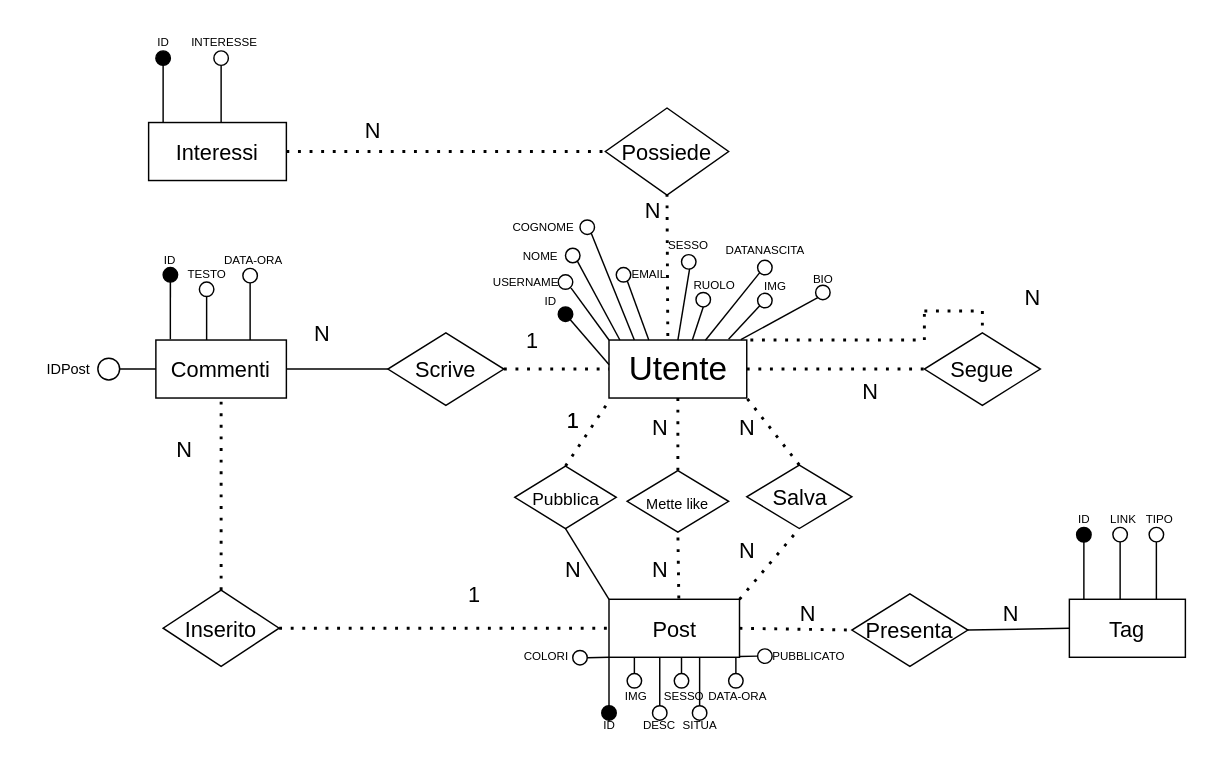
The draw.io diagram Untitled Diagram.drawio in ddauny/hypebest, before the edit. Source tidied: cells renumbered, new cells numbered last; positions are measured from the earlier drawing's top-left corner, leaving out a move shared by most shapes. Both pictures are drawn from the tidied source at 145%, with x=0, y=0 at pixel (25, 25).
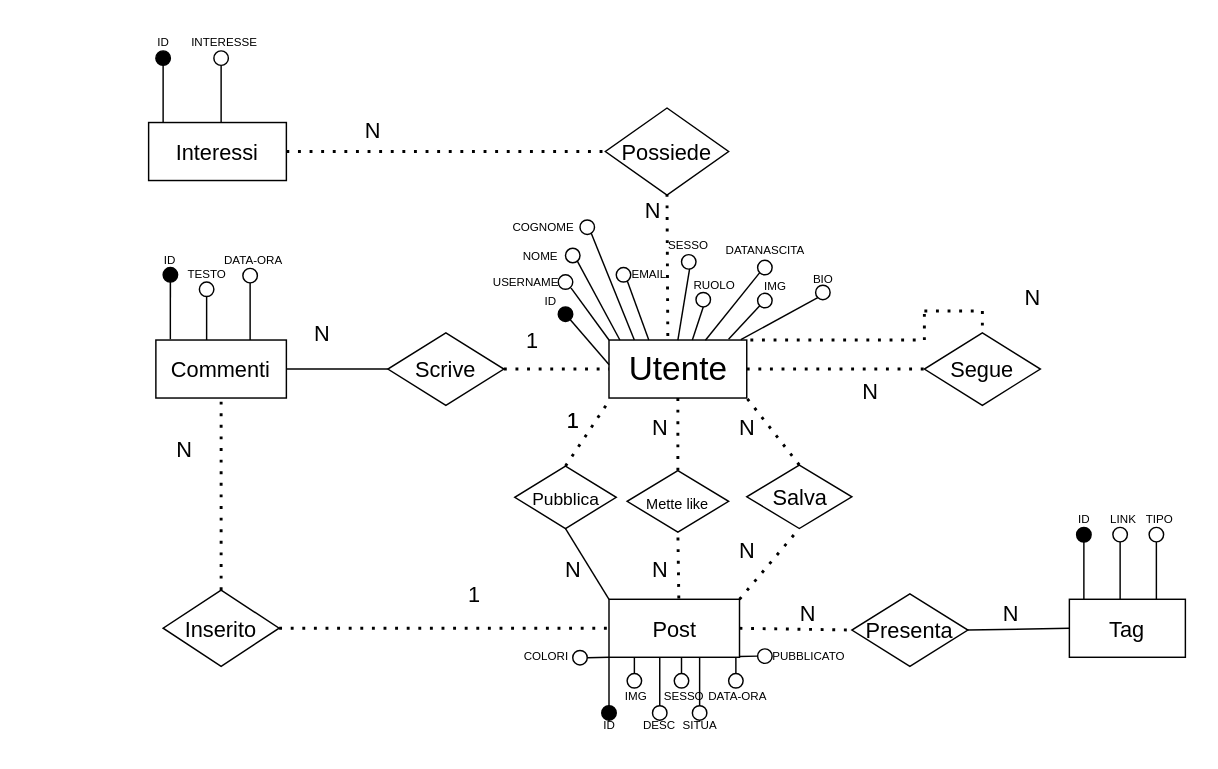
The same diagram, later.

The change refers to these unchanged cells:
```xml
<mxCell id="8" value="Commenti" style="rounded=0;whiteSpace=wrap;html=1;fontSize=15;" parent="1" vertex="1">
  <mxGeometry x="90" y="217" width="90" height="40" as="geometry" />
</mxCell>
```

Change to the diagram source:
```diff
@@
-    <mxCell id="132" style="endArrow=none;html=1;rounded=0;fontSize=8;strokeColor=#000000;entryX=0;entryY=0.5;entryDx=0;entryDy=0;" parent="1" edge="1" target="8">
-      <mxGeometry relative="1" as="geometry">
-        <mxPoint x="50" y="237" as="sourcePoint" />
-      </mxGeometry>
-    </mxCell>
-    <mxCell id="133" style="ellipse;whiteSpace=wrap;html=1;fontSize=8;strokeColor=#000000;fillColor=#FFFFFF;" parent="1" vertex="1">
-      <mxGeometry x="50" y="229.5" width="15" height="15" as="geometry" />
-    </mxCell>
-    <mxCell id="134" value="&lt;font style=&quot;font-size: 10px&quot;&gt;IDPost&lt;/font&gt;" style="text;html=1;strokeColor=none;fillColor=none;align=center;verticalAlign=middle;whiteSpace=wrap;rounded=0;fontSize=8;" parent="1" vertex="1">
-      <mxGeometry y="222" width="60" height="30" as="geometry" />
-    </mxCell>
```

:::

- [DIRECTIONS] Extract, exactly, the lines above that begin at the line containing "The change refers" and end at the final line of the records; add no other text.

- [EXERCISE RESULT]
The change refers to these unchanged cells:
```xml
<mxCell id="8" value="Commenti" style="rounded=0;whiteSpace=wrap;html=1;fontSize=15;" parent="1" vertex="1">
  <mxGeometry x="90" y="217" width="90" height="40" as="geometry" />
</mxCell>
```

Change to the diagram source:
```diff
@@
-    <mxCell id="132" style="endArrow=none;html=1;rounded=0;fontSize=8;strokeColor=#000000;entryX=0;entryY=0.5;entryDx=0;entryDy=0;" parent="1" edge="1" target="8">
-      <mxGeometry relative="1" as="geometry">
-        <mxPoint x="50" y="237" as="sourcePoint" />
-      </mxGeometry>
-    </mxCell>
-    <mxCell id="133" style="ellipse;whiteSpace=wrap;html=1;fontSize=8;strokeColor=#000000;fillColor=#FFFFFF;" parent="1" vertex="1">
-      <mxGeometry x="50" y="229.5" width="15" height="15" as="geometry" />
-    </mxCell>
-    <mxCell id="134" value="&lt;font style=&quot;font-size: 10px&quot;&gt;IDPost&lt;/font&gt;" style="text;html=1;strokeColor=none;fillColor=none;align=center;verticalAlign=middle;whiteSpace=wrap;rounded=0;fontSize=8;" parent="1" vertex="1">
-      <mxGeometry y="222" width="60" height="30" as="geometry" />
-    </mxCell>
```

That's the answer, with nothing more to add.